INSTRUCTIONS FOR THE TASK:
Please report how many lines of the listing contain the string "color", giving the number only.

DATA SHOWN:
::::

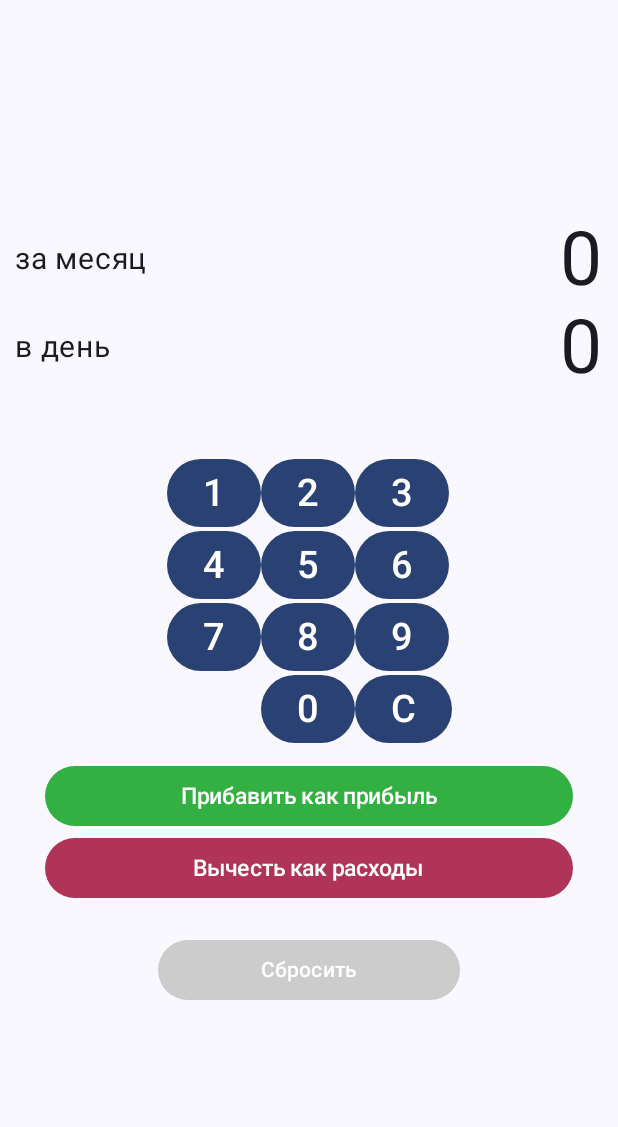
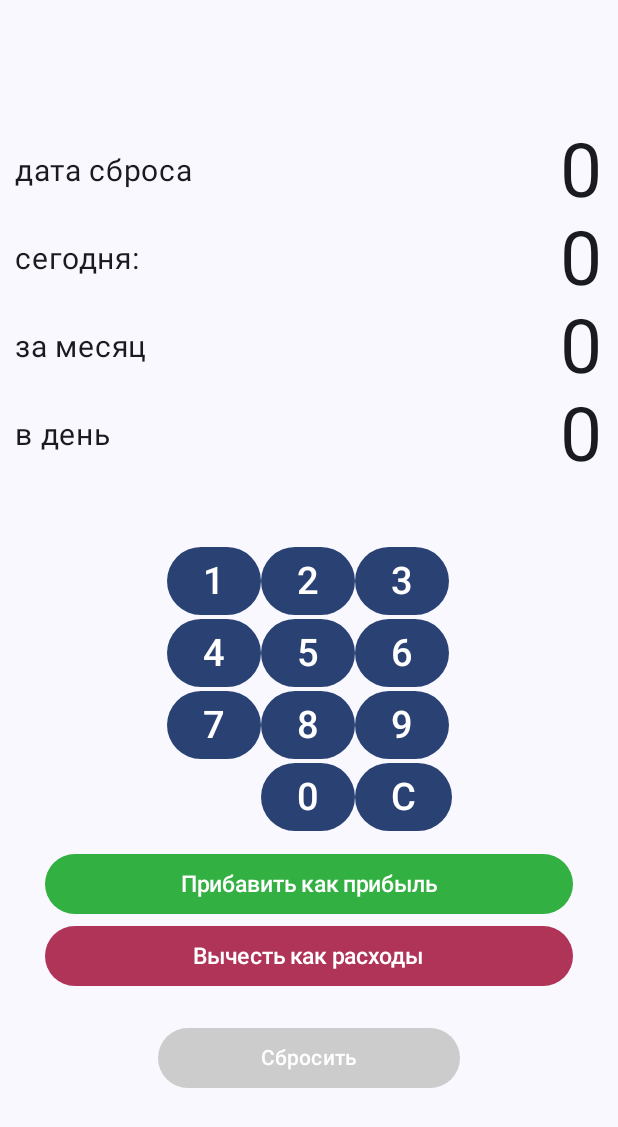
Before and after one commit to Sutemi67/KotlinJC_MoneyEveryday_app, an Android app built with Jetpack Compose: the screen it shows after launch (MainActivity), after a tap on "Сбросить", on a phone screen of 412 x 824 dp. Shown: the top 1127 px of the screen. Run offline under Robolectric (Android 15) with nearby library versions, the phone set to English and light mode, and no system bars; 1 statement that could not run was skipped.

Commit message:
adding two data classes

```diff
--- a/app/src/main/java/com/example/moneyeverydaycompose/MainActivity.kt
+++ b/app/src/main/java/com/example/moneyeverydaycompose/MainActivity.kt
@@ -1,5 +1,8 @@
 package com.example.moneyeverydaycompose
 
+import android.annotation.SuppressLint
+import android.icu.text.SimpleDateFormat
+import android.icu.util.Calendar
 import android.os.Bundle
 import androidx.activity.ComponentActivity
 import androidx.activity.compose.setContent
@@ -22,6 +25,7 @@ import androidx.compose.runtime.LaunchedEffect
 import androidx.compose.runtime.MutableState
 import androidx.compose.runtime.getValue
 import androidx.compose.runtime.mutableIntStateOf
+import androidx.compose.runtime.mutableLongStateOf
 import androidx.compose.runtime.mutableStateOf
 import androidx.compose.runtime.remember
 import androidx.compose.runtime.rememberCoroutineScope
@@ -33,15 +37,17 @@ import androidx.compose.ui.tooling.preview.Preview
 import androidx.compose.ui.unit.dp
 import androidx.compose.ui.unit.sp
 import com.example.moneyeverydaycompose.datastore.DataStoreManager
-import com.example.moneyeverydaycompose.datastore.SettingsData
+import com.example.moneyeverydaycompose.datastore.ResultTextSettings
+import com.example.moneyeverydaycompose.datastore.DateTextSettings
 import com.example.moneyeverydaycompose.ui.theme.MoneyEverydayComposeTheme
 import kotlinx.coroutines.launch
+import kotlin.time.Duration.Companion.days
 
 class MainActivity : ComponentActivity() {
 
     override fun onCreate(savedInstanceState: Bundle?) {
         super.onCreate(savedInstanceState)
-        val dataDataStoreManager = DataStoreManager(this)
+        val dataStoreManager = DataStoreManager(this)
 
         setContent {
             MoneyEverydayComposeTheme {
@@ -50,30 +56,45 @@ class MainActivity : ComponentActivity() {
                     mutableIntStateOf(0)
                 }
 
+                val dateOfClear = remember {
+                    mutableLongStateOf(Calendar.getInstance().timeInMillis)
+                }
+
                 LaunchedEffect(key1 = true) {
-                    dataDataStoreManager.getSettings().collect { settings ->
+                    dataStoreManager.getSummaryText().collect { settings ->
                         monthlySummary.intValue = settings.resultText
+                    }
+                    dataStoreManager.getClearData().collect { setDate ->
+                        dateOfClear.longValue = setDate.
                     }
                 }
                 Surface(
                     modifier = Modifier.fillMaxSize(), color = MaterialTheme.colorScheme.background
                 ) {
-                    Income(dataDataStoreManager, monthlySummary)
+                    Income(dataStoreManager, monthlySummary, dateOfClear)
                 }
             }
         }
     }
 }
 
+@SuppressLint("SimpleDateFormat")
 @Composable
 fun Income(
     dataStoreManager: DataStoreManager,
-    monthlySummary: MutableState<Int>
+    monthlySummary: MutableState<Int>,
+    dateOfClear:MutableState<Long>
 ) {
 
     var input: String by remember { mutableStateOf("") }
 
     val coroutine = rememberCoroutineScope()
+
+    val current = Calendar.getInstance().timeInMillis
+    val formatter = SimpleDateFormat("dd MMMM yyyy")
+    val dateCurrent = formatter.format(current)
+
+
     Column(
         Modifier
             .fillMaxSize()
@@ -81,7 +102,36 @@ fun Income(
         verticalArrangement = Arrangement.Center,
         horizontalAlignment = Alignment.CenterHorizontally
     ) {
-
+        Row(
+            Modifier
+                .fillMaxWidth()
+                .padding(10.dp, 0.dp),
+            horizontalArrangement = Arrangement.SpaceBetween,
+            verticalAlignment = Alignment.CenterVertically
+        ) {
+            Text(
+                text = "дата сброса", fontSize = 20.sp
+            )
+            Text(
+                text = "${monthlySummary.value}",
+                fontSize = 50.sp
+            )
+        }
+        Row(
+            Modifier
+                .fillMaxWidth()
+                .padding(10.dp, 0.dp),
+            horizontalArrangement = Arrangement.SpaceBetween,
+            verticalAlignment = Alignment.CenterVertically
+        ) {
+            Text(
+                text = "сегодня:", fontSize = 20.sp
+            )
+            Text(
+                text = "${monthlySummary.value}",
+                fontSize = 50.sp
+            )
+        }
         Row(
             Modifier
                 .fillMaxWidth()
@@ -172,14 +222,15 @@ fun Income(
         ) {
             Button(
                 onClick = {
-//                    if (input != "") {
-//                        monthlySummary.value += input.toInt()
-//                        coroutine.launch { dataStoreManager.saveSettings(SettingsData(monthlySummary.value))
-//                        }
-//                    }
                     input.toIntOrNull()?.let {
                         monthlySummary.value += it
-                        coroutine.launch { dataStoreManager.saveSettings(SettingsData(monthlySummary.value)) }
+                        coroutine.launch {
+                            dataStoreManager.saveSummaryText(
+                                ResultTextSettings(
+                                    monthlySummary.value
+                                )
+                            )
+                        }
                     } ?: {}
                     input = ""
                 },
@@ -190,15 +241,15 @@ fun Income(
             }
             Button(
                 onClick = {
-//                    if (input != "") {
-//                        monthlySummary.value -= input.toInt()
-//                        coroutine.launch {
-//                            dataStoreManager.saveSettings(SettingsData(monthlySummary.value))
-//                        }
-//                    }
                     input.toIntOrNull()?.let {
                         monthlySummary.value -= it
-                        coroutine.launch { dataStoreManager.saveSettings(SettingsData(monthlySummary.value)) }
+                        coroutine.launch {
+                            dataStoreManager.saveSummaryText(
+                                ResultTextSettings(
+                                    monthlySummary.value
+                                )
+                            )
+                        }
                     } ?: {}
                     input = ""
                 },
@@ -212,7 +263,8 @@ fun Income(
                 onClick = {
                     monthlySummary.value = 0
                     coroutine.launch {
-                        dataStoreManager.saveSettings(SettingsData(monthlySummary.value))
+                        dataStoreManager.saveClearDate(DateTextSettings(current))
+                        dataStoreManager.saveSummaryText(ResultTextSettings(monthlySummary.value))
                     }
                     input = ""
                 },
@@ -228,23 +280,26 @@ fun Income(
 }
 
 
-@Preview(showBackground = true, showSystemUi = true)
-@Composable
-fun IncomePreview() {
-    val dataDataStoreManager = DataStoreManager(MainActivity())
-    MoneyEverydayComposeTheme {
-        val monthlySummary = remember {
-            mutableIntStateOf(0)
-        }
-        LaunchedEffect(key1 = true) {
-            dataDataStoreManager.getSettings().collect { settings ->
-                monthlySummary.intValue = settings.resultText
-            }
-        }
-        Surface(
-            modifier = Modifier.fillMaxSize(), color = MaterialTheme.colorScheme.background
-        ) {
-            Income(dataDataStoreManager, monthlySummary)
-        }
-    }
-}
+//@Preview(showBackground = true, showSystemUi = true)
+//@Composable
+//fun IncomePreview() {
+//    val dataStoreManager = DataStoreManager(MainActivity())
+//    MoneyEverydayComposeTheme {
+//        val monthlySummary = remember {
+//            mutableIntStateOf(0)
+//        }
+//        LaunchedEffect(key1 = true) {
+//            dataStoreManager.getSummaryText().collect() { settings ->
+//                monthlySummary.intValue = settings.resultText
+//            }
+//            dataStoreManager.getClearData().collect(){setData ->
+//
+//            }
+//        }
+//        Surface(
+//            modifier = Modifier.fillMaxSize(), color = MaterialTheme.colorScheme.background
+//        ) {
+//            Income(dataStoreManager, monthlySummary)
+//        }
+//    }
+//}
--- a/app/src/main/java/com/example/moneyeverydaycompose/datastore/DataStoreManager.kt
+++ b/app/src/main/java/com/example/moneyeverydaycompose/datastore/DataStoreManager.kt
@@ -4,6 +4,7 @@ import android.content.Context
 import androidx.datastore.core.DataStore
 import androidx.datastore.preferences.core.edit
 import androidx.datastore.preferences.core.intPreferencesKey
+import androidx.datastore.preferences.core.longPreferencesKey
 import androidx.datastore.preferences.preferencesDataStore
 import kotlinx.coroutines.flow.map
 
@@ -12,15 +13,23 @@ private val Context.dataStore: DataStore<androidx.datastore.preferences.core.Pre
 )
 
 class DataStoreManager(private val context: Context) {
-    suspend fun saveSettings(settingsData: SettingsData) {
+
+    suspend fun saveSummaryText(resultTextSettings: ResultTextSettings) {
         context.dataStore.edit { pref ->
-            pref[intPreferencesKey("result")]=settingsData.resultText
-
+            pref[intPreferencesKey("result")] = resultTextSettings.resultText
         }
     }
-    fun getSettings()=context.dataStore.data.map { pref ->
-        return@map SettingsData(
-        pref[intPreferencesKey("result")] ?:0
-        )
+    fun getSummaryText() = context.dataStore.data.map { pref ->
+        pref[intPreferencesKey("result")] ?: 0
+    }
+
+
+    suspend fun saveClearDate(dateTextSettings: DateTextSettings) {
+        context.dataStore.edit { pref ->
+            pref[longPreferencesKey("dateOfClear")] = dateTextSettings.dateOfClear
+        }
+    }
+    fun getClearData() = context.dataStore.data.map { pref ->
+        pref[longPreferencesKey("dateOfClear")] ?: 0
     }
 }
--- /dev/null
+++ b/app/src/main/java/com/example/moneyeverydaycompose/datastore/DateTextSettings.kt
@@ -0,0 +1,5 @@
+package com.example.moneyeverydaycompose.datastore
+
+data class DateTextSettings (
+    val dateOfClear: Long
+)
--- a/app/src/main/java/com/example/moneyeverydaycompose/datastore/SettingsData.kt
+++ b/app/src/main/java/com/example/moneyeverydaycompose/datastore/ResultTextSettings.kt
@@ -1,5 +1,5 @@
 package com.example.moneyeverydaycompose.datastore
 
-data class SettingsData (
+data class ResultTextSettings (
     val resultText:Int
 )
```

::::

ANSWER SECTION:
3